Organized by the International Organization for Migration (IOM), the 9th European Migration Network (EMN) Educational Seminar on Migration, “Protection of Migrants in Vulnerable Situations” takes place al Hotel Devín in Bratislava, on July 3rd-5th. It encompasses topics such as migrants and their vulnerabilities; power of the passport; phenomenon of migrant caravans; modern slavery and the law. On July 3rd, the conference focused on the “Vulnerabilities, rights, and protection of migrants”. Katarína Kubovicová, Coordinator of EMN Slovakia and Ján Orlovsky, Director of Migration Office to Slovakia, introduced the conference’s first day. Valon Halimi, Chief of Mission (IOM), highlighted the challenges of migration worldwide. The world is struggling with economics and climate change and managing migration must be addressed accordingly.
Federico Soda, Director of the Department of Operations and Emergencies (UN), illustrated the vulnerabilities of migrants and refugees today.
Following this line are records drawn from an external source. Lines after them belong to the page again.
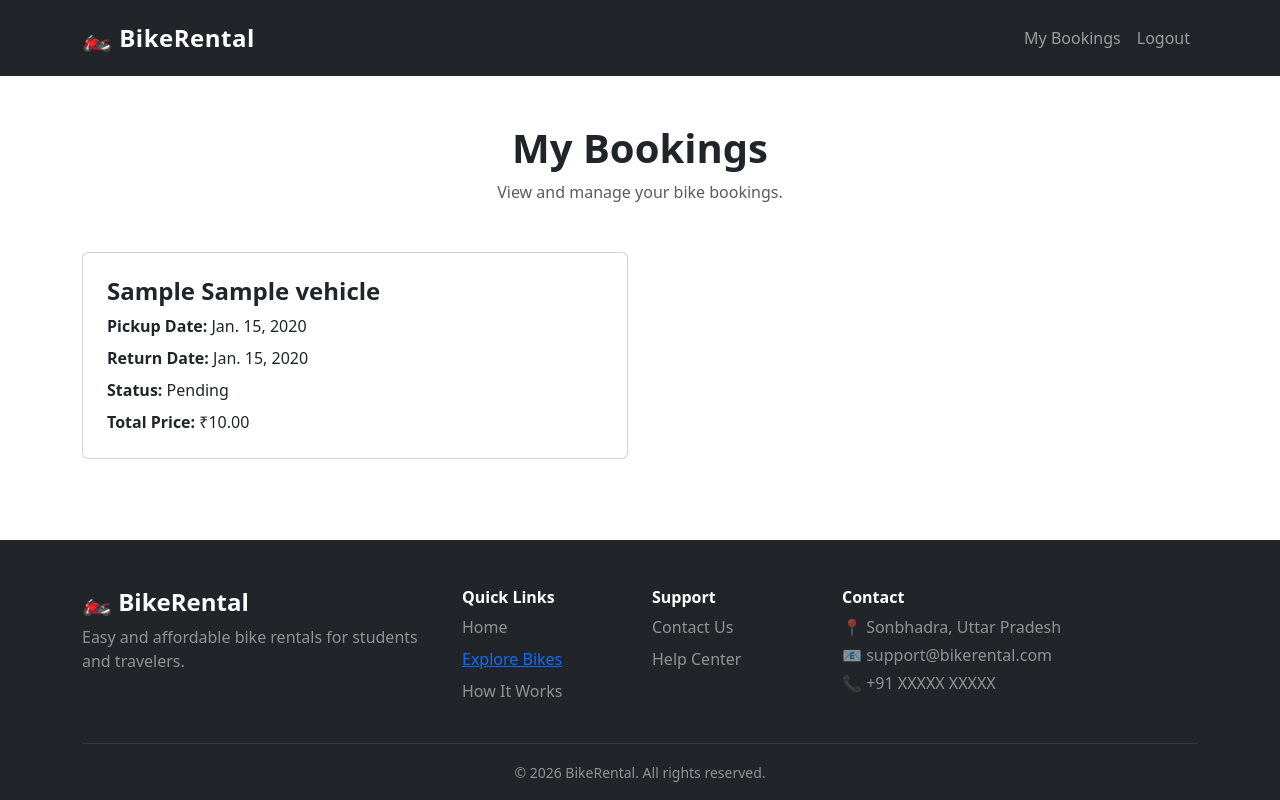
After one commit to y2153406-dot/bike-rental, a Django app: page /bookings/my-bookings/ in a window 1280 px wide. The commit adds this page. Run offline with Django 5.2, Linux system fonts and the light colour scheme; a user stored in the database is signed in; tables that the repository leaves empty hold one stand-in row (values such as "Sample post").

Commit message:
Complete booking flow and add my bookings page

```diff
--- /dev/null
+++ b/bookings/templates/bookings/my_bookings.html
@@ -0,0 +1,150 @@
+{% extends "core/base.html" %}
+
+
+{% block title %}
+My Bookings | BikeRental
+{% endblock %}
+
+
+{% block content %}
+
+<section class="py-5">
+
+    <div class="container">
+
+
+        <!-- Page Heading -->
+
+        <div class="text-center mb-5">
+
+            <h1 class="fw-bold">
+                My Bookings
+            </h1>
+
+            <p class="text-muted">
+                View and manage your bike bookings.
+            </p>
+
+        </div>
+
+
+        <!-- Bookings List -->
+
+        <div class="row g-4">
+
+
+            {% for booking in bookings %}
+
+
+                <div class="col-lg-6">
+
+                    <div class="card h-100">
+
+                        <div class="card-body p-4">
+
+
+                            <!-- Bike Name -->
+
+                            <h4 class="fw-bold">
+
+                                {{ booking.vehicle.brand }}
+                                {{ booking.vehicle.name }}
+
+                            </h4>
+
+
+                            <!-- Pickup Date -->
+
+                            <p class="mb-2">
+
+                                <strong>
+                                    Pickup Date:
+                                </strong>
+
+                                {{ booking.pickup_date }}
+
+                            </p>
+
+
+                            <!-- Return Date -->
+
+                            <p class="mb-2">
+
+                                <strong>
+                                    Return Date:
+                                </strong>
+
+                                {{ booking.return_date }}
+
+                            </p>
+
+
+                            <!-- Status -->
+
+                            <p class="mb-2">
+
+                                <strong>
+                                    Status:
+                                </strong>
+
+                                {{ booking.get_status_display }}
+
+                            </p>
+
+
+                            <!-- Total Price -->
+
+                            <p class="mb-0">
+
+                                <strong>
+                                    Total Price:
+                                </strong>
+
+                                ₹{{ booking.total_price }}
+
+                            </p>
+
+
+                        </div>
+
+                    </div>
+
+                </div>
+
+
+            {% empty %}
+
+
+                <!-- No Bookings -->
+
+                <div class="col-12 text-center">
+
+                    <p class="text-muted">
+
+                        You have no bookings yet.
+
+                    </p>
+
+
+                    <a
+                        href="{% url 'bike_list' %}"
+                        class="btn btn-dark mt-2"
+                    >
+
+                        Explore Bikes
+
+                    </a>
+
+                </div>
+
+
+            {% endfor %}
+
+
+        </div>
+
+    </div>
+
+</section>
+
+{% endblock %}
--- a/bookings/urls.py
+++ b/bookings/urls.py
@@ -9,10 +9,16 @@ urlpatterns = [
         views.create_booking,
         name="create_booking"
     ),
-    path(
-    "success/",
+path(
+    "success/<int:booking_id>/",
     views.booking_success,
     name="booking_success"
 ),
+    path(
+        "my-bookings/",
+        views.my_bookings,
+        name="my_bookings"
+    ),
+
 
 ]
--- a/bookings/views.py
+++ b/bookings/views.py
@@ -1,5 +1,6 @@
 from django.shortcuts import render, get_object_or_404, redirect
 from django.contrib.auth.decorators import login_required
+from django.contrib import messages
 from vehicles.models import Vehicle
 from .models import Booking
 from datetime import datetime
@@ -17,7 +18,6 @@ def create_booking(request, vehicle_id):
     if request.method == "POST":
 
         pickup_date = request.POST.get("pickup_date")
-
         return_date = request.POST.get("return_date")
 
 
@@ -35,6 +35,49 @@ def create_booking(request, vehicle_id):
         ).date()
 
 
+        # Validate dates
+
+        if return_date_object <= pickup_date_object:
+
+            messages.error(
+                request,
+                "Return date must be after pickup date."
+            )
+
+            return redirect(
+                "create_booking",
+                vehicle_id=vehicle.id
+            )
+
+
+        # Check vehicle availability
+
+        existing_booking = Booking.objects.filter(
+
+            vehicle=vehicle,
+
+            pickup_date__lt=return_date_object,
+
+            return_date__gt=pickup_date_object
+
+        ).exists()
+
+
+        # If vehicle is already booked
+
+        if existing_booking:
+
+            messages.error(
+                request,
+                "This bike is already booked for the selected dates."
+            )
+
+            return redirect(
+                "create_booking",
+                vehicle_id=vehicle.id
+            )
+
+
         # Calculate number of days
 
         total_days = (
@@ -49,9 +92,8 @@ def create_booking(request, vehicle_id):
         )
 
 
-        # Create booking
-
-        Booking.objects.create(
+                # Create booking
+        booking = Booking.objects.create(
 
             user=request.user,
 
@@ -64,6 +106,13 @@ def create_booking(request, vehicle_id):
             total_price=total_price
 
         )
+
+        return redirect(
+            "booking_success",
+            booking_id=booking.id
+        )
+
+
         return redirect("booking_success")
 
 
@@ -80,9 +129,41 @@ def create_booking(request, vehicle_id):
         context
     )
 
-def booking_success(request):
+
+@login_required
+def booking_success(request, booking_id):
+
+    booking = get_object_or_404(
+        Booking,
+        id=booking_id,
+        user=request.user
+    )
+
+    context = {
+
+        "booking": booking
+
+    }
 
     return render(
         request,
-        "bookings/booking_success.html"
+        "bookings/booking_success.html",
+        context
     )
+
+@login_required
+def my_bookings(request):
+
+    bookings = Booking.objects.filter(
+        user=request.user
+    )
+
+    context = {
+        "bookings": bookings
+    }
+
+    return render(
+        request,
+        "bookings/my_bookings.html",
+        context
+    )
--- a/config/urls.py
+++ b/config/urls.py
@@ -26,6 +26,7 @@ urlpatterns = [
     path("", include("core.urls")),
 
     path("bikes/", include("vehicles.urls")),
+     path("bookings/", include("bookings.urls")),
 ]
 
 
--- a/core/templates/core/base.html
+++ b/core/templates/core/base.html
@@ -64,69 +64,55 @@
                 id="navbarNav"
             >
 
-                <ul class="navbar-nav ms-auto align-items-lg-center">
+                <ul class="navbar-nav ms-auto">
+
+    {% if user.is_authenticated %}
+
+        <!-- Logged-in User -->
 
         <li class="nav-item">
             <a
                 class="nav-link"
-                            href="{% url 'home' %}"
+                href="{% url 'my_bookings' %}"
             >
-                            Home
+                My Bookings
             </a>
         </li>
-
 
         <li class="nav-item">
             <a
                 class="nav-link"
                 href="#"
             >
-                            Explore Bikes
+                Logout
             </a>
         </li>
 
+    {% else %}
+
+        <!-- Guest User -->
 
         <li class="nav-item">
             <a
                 class="nav-link"
                 href="#"
             >
-                            How It Works
+                Login
             </a>
         </li>
 
-
         <li class="nav-item">
-<a href="{% url 'about' %}">About</a>
+            <a
+                class="nav-link"
+                href="#"
+            >
+                Register
+            </a>
         </li>
 
-
-                    <li class="nav-item">
-<a href="{% url 'contact' %}">Contact</a>
-
-
-                    <!-- Authentication Buttons -->
-
-                    <li class="nav-item ms-lg-3 mt-2 mt-lg-0">
-
-                        <a
-                            href="#"
-                            class="btn btn-outline-light me-lg-2"
-                        >
-                            Login
-                        </a>
-
-                        <a
-                            href="#"
-                            class="btn btn-warning"
-                        >
-                            Sign Up
-                        </a>
-
-                    </li>
+    {% endif %}
 
 </ul>
-
             </div>
 
         </div>
```
Also changed, not shown: bookings/templates/bookings/booking_success.html (+63 -26 lines), bookings/templates/bookings/create_booking.html (+14 -0 lines), vehicles/templates/vehicles/bike_detail.html (+6 -6 lines). Lines whose indentation alone changed are shown as unchanged.
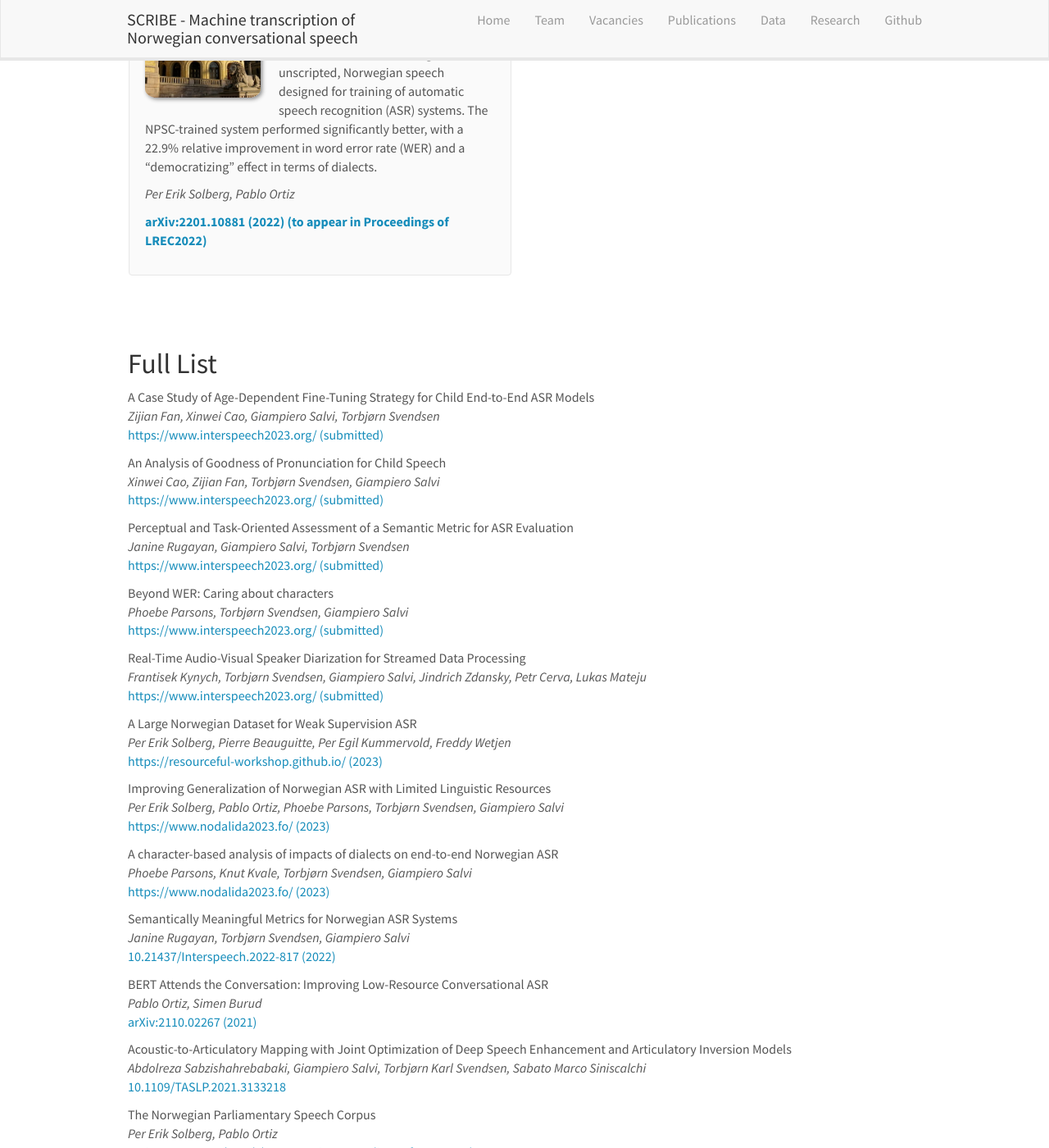
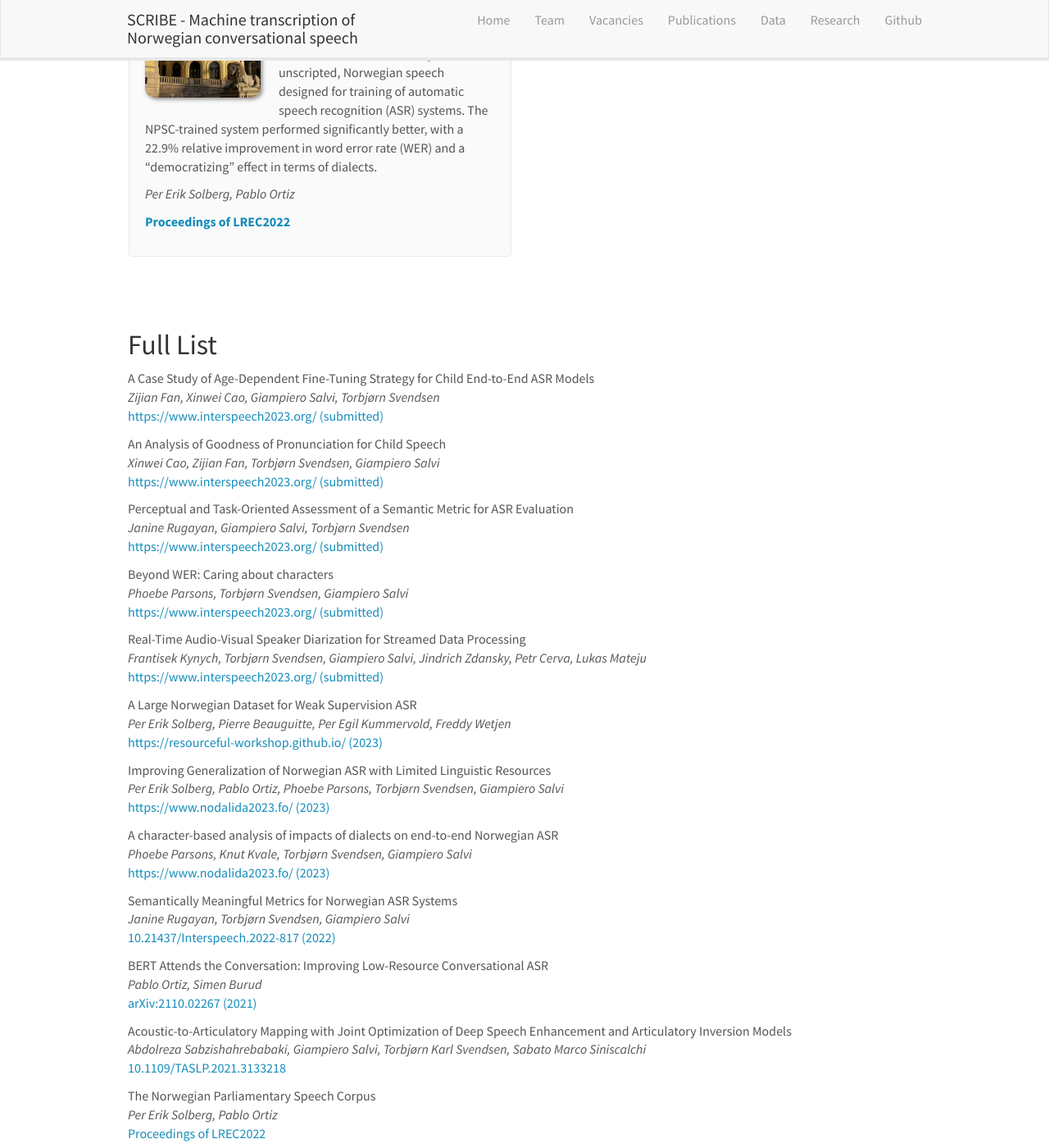
Before and after one commit to scribe-project/scribe-project.github.io, a Jekyll site: the page built from _pages/publications.md, in a window 1280 px wide and 1400 px high, scrolled down 1310 px. Shown: the whole window at 82% size. Built offline with Jekyll 4.4.1, drawn with Linux system fonts in a browser that asks for light colours; nearby versions of some CDN libraries; some of the changed text lies outside the part shown.

Commit message:
Add image and update text

```diff
--- a/_data/publist.yml
+++ b/_data/publist.yml
@@ -49,7 +49,7 @@
   news2:
 
 - title: "A Large Norwegian Dataset for Weak Supervision ASR"
-  image: 320px-Stortingsbygningen_IMG_8857.jpg
+  image: resourceful.png
   description: We have made a Norwegian, 5000+ hour dataset for weak supervision ASR (e.g. Whisper) by aligning audio from the Norwegian parliament with the official parliamentary proceedings
   authors: Per Erik Solberg, Pierre Beauguitte, Per Egil Kummervold, Freddy Wetjen
   link:
@@ -113,7 +113,7 @@
   description: The Norwegian Parliamentary Speech Corpus (NPSC) is the first, publicly available dataset containing unscripted, Norwegian speech designed for training of automatic speech recognition (ASR) systems. The NPSC-trained system performed significantly better, with a 22.9% relative improvement in word error rate (WER) and a "democratizing" effect in terms of dialects.
   authors: Per Erik Solberg, Pablo Ortiz
   link:
-    url: https://arxiv.org/abs/2201.10881
-    display: arXiv:2201.10881 (2022) (to appear in Proceedings of LREC2022)
+    url: http://www.lrec-conf.org/proceedings/lrec2022/pdf/2022.lrec-1.106.pdf
+    display: Proceedings of LREC2022
   highlight: 1
   news2:
```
He explored four trends: 1) Scale and multiplication of drivers of movement. 2) Evolution of the nature of migration and displacement. 3) Digital revolution and its impact on migration and displacement. 4) Migration policies and attitudes toward displaced persons. No country is unaffected by movements of people, and the global humanitarian system is overstretched, Soda affirmed. A holistic approach to deal with the migrants’ crisis must be identified: invest on anticipatory actions and forecasting; steep up legal and complementary pathways; share research and good practice. Challenges and needs across the migration cycle was the issue approached by Nassim Majidi, Founder & Executive Director of Research, and Policy, Migration and Displacement Pillar Lead, Samuel Hall.
Migration is a determination on health, but many national healthcare system do not take care of the migrants. Majidi highlighted four key finding on her research on the topic: 1) Returning to an unsupportive environment is detrimental to returnees’ mental and physical health. 2) Economic reintegration is often prioritized over unmet health needs creating negative feedback loops. 3) Countries’ health system and universal health coverage influence returnees’ health and reintegration outcomes. 4) Returnees often experience continuity of care issues and a drop in quality of care post-return. Concerning recommendation, to Majidi it is necessary to: 1) Build continuum of care for migrants. 2) Fund gender specific initiatives on reintegration and health. 3) Strengthen transitional information sharing and safeguarding. 4) Integrate reintegration and health programs.
Gender and movements of people was explored by Melissa Siegel, Professor at Maastricht University, who focused on feminization of migration. This expression refers to a qualitatively different form of migration that can be observed among women. That is, more women are now migrating independently in search of jobs, rather as “family dependents” travelling with their husbands or joining them abroad through family reunification. Regional differences are important, showing great regional variation in gender composition. Northern and Southern America, as well as Western Europe host the same amount of men migrating, while in Arabs State are not attractive for women migrating today. Women have a higher risk of gender-based violence, including trafficking for sexual exploitation and forced marriage.
Siegel reports on the positive effects of migration on women: 1) Migration can improve autonomy, human capital, and self-esteem. 2) It might change traditional norms as women gain access to education and economic opportunities. 3) The introduction to more equitable social norms can also improve women’s rights and access to resources. 4) When migrant women return home, they maintain their newfound autonomy and bring new norms and skills. Concerning negative effects: 1) Migration may also exacerbate vulnerabilities, including abuse and trafficking. 2) Sometimes returning migrants must revert to traditional norms and gender roles. 3) Migration can also be a strain on families, with potentially detrimental effects on children. 4) When high-skilled migrants leave the results can be negative for the communities of origin.
(Published on amedeogasparini.com)